● WHAT YOU NEED TO DO: Exact copy, no pictures: reproduce every record below as it stands.

Difference listings
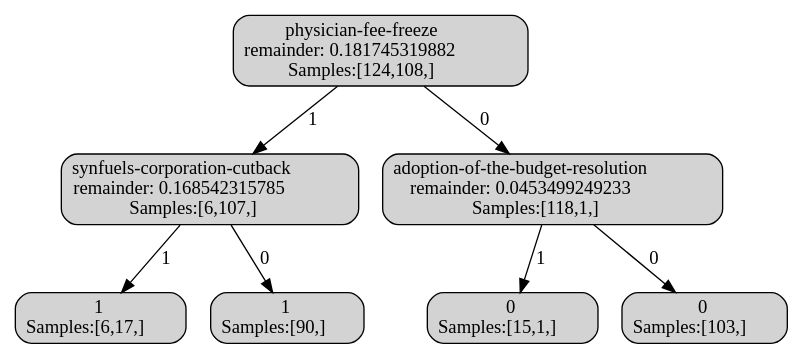
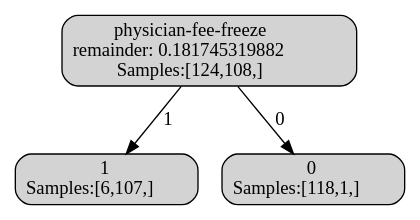
One commit to 14corman/AIDescisionTree changed the diagram in data/house-votes-84.dot. Above: the diagram before and after it, drawn with Graphviz. The commit also changed 6 other files, not shown here.

```diff
--- a/data/house-votes-84.dot
+++ b/data/house-votes-84.dot
@@ -1,21 +1,11 @@
 digraph G {
   1 [label=<physician-fee-freeze<br/>remainder: 0.181745319882<br/>Samples:[124,108,]>,
      shape=box, style="rounded,filled", ];
-  2 [label=<synfuels-corporation-cutback<br/>remainder: 0.168542315785<br/>Samples:[6,107,]>,
-     shape=box, style="rounded,filled", ];
-  3 [label=<1<br/>Samples:[6,17,]>, shape=box, style="rounded,filled", ];
-  4 [label=<1<br/>Samples:[90,]>, shape=box, style="rounded,filled", ];
-  5 [label=<adoption-of-the-budget-resolution<br/>remainder: 0.0453499249233<br/>Samples:[118,1,]>,
-     shape=box, style="rounded,filled", ];
-  6 [label=<0<br/>Samples:[15,1,]>, shape=box, style="rounded,filled", ];
-  7 [label=<0<br/>Samples:[103,]>, shape=box, style="rounded,filled", ];
+  2 [label=<1<br/>Samples:[6,107,]>, shape=box, style="rounded,filled", ];
+  3 [label=<0<br/>Samples:[118,1,]>, shape=box, style="rounded,filled", ];
   
   
   1 -> 2 [label="1", ];
-  1 -> 5 [label="0", ];
-  2 -> 3 [label="1", ];
-  2 -> 4 [label="0", ];
-  5 -> 6 [label="1", ];
-  5 -> 7 [label="0", ];
+  1 -> 3 [label="0", ];
   
   }
```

● ANSWER TO THIS TASK:
One commit to 14corman/AIDescisionTree changed the diagram in data/house-votes-84.dot. Above: the diagram before and after it, drawn with Graphviz. The commit also changed 6 other files, not shown here.

```diff
--- a/data/house-votes-84.dot
+++ b/data/house-votes-84.dot
@@ -1,21 +1,11 @@
 digraph G {
   1 [label=<physician-fee-freeze<br/>remainder: 0.181745319882<br/>Samples:[124,108,]>,
      shape=box, style="rounded,filled", ];
-  2 [label=<synfuels-corporation-cutback<br/>remainder: 0.168542315785<br/>Samples:[6,107,]>,
-     shape=box, style="rounded,filled", ];
-  3 [label=<1<br/>Samples:[6,17,]>, shape=box, style="rounded,filled", ];
-  4 [label=<1<br/>Samples:[90,]>, shape=box, style="rounded,filled", ];
-  5 [label=<adoption-of-the-budget-resolution<br/>remainder: 0.0453499249233<br/>Samples:[118,1,]>,
-     shape=box, style="rounded,filled", ];
-  6 [label=<0<br/>Samples:[15,1,]>, shape=box, style="rounded,filled", ];
-  7 [label=<0<br/>Samples:[103,]>, shape=box, style="rounded,filled", ];
+  2 [label=<1<br/>Samples:[6,107,]>, shape=box, style="rounded,filled", ];
+  3 [label=<0<br/>Samples:[118,1,]>, shape=box, style="rounded,filled", ];
   
   
   1 -> 2 [label="1", ];
-  1 -> 5 [label="0", ];
-  2 -> 3 [label="1", ];
-  2 -> 4 [label="0", ];
-  5 -> 6 [label="1", ];
-  5 -> 7 [label="0", ];
+  1 -> 3 [label="0", ];
   
   }
```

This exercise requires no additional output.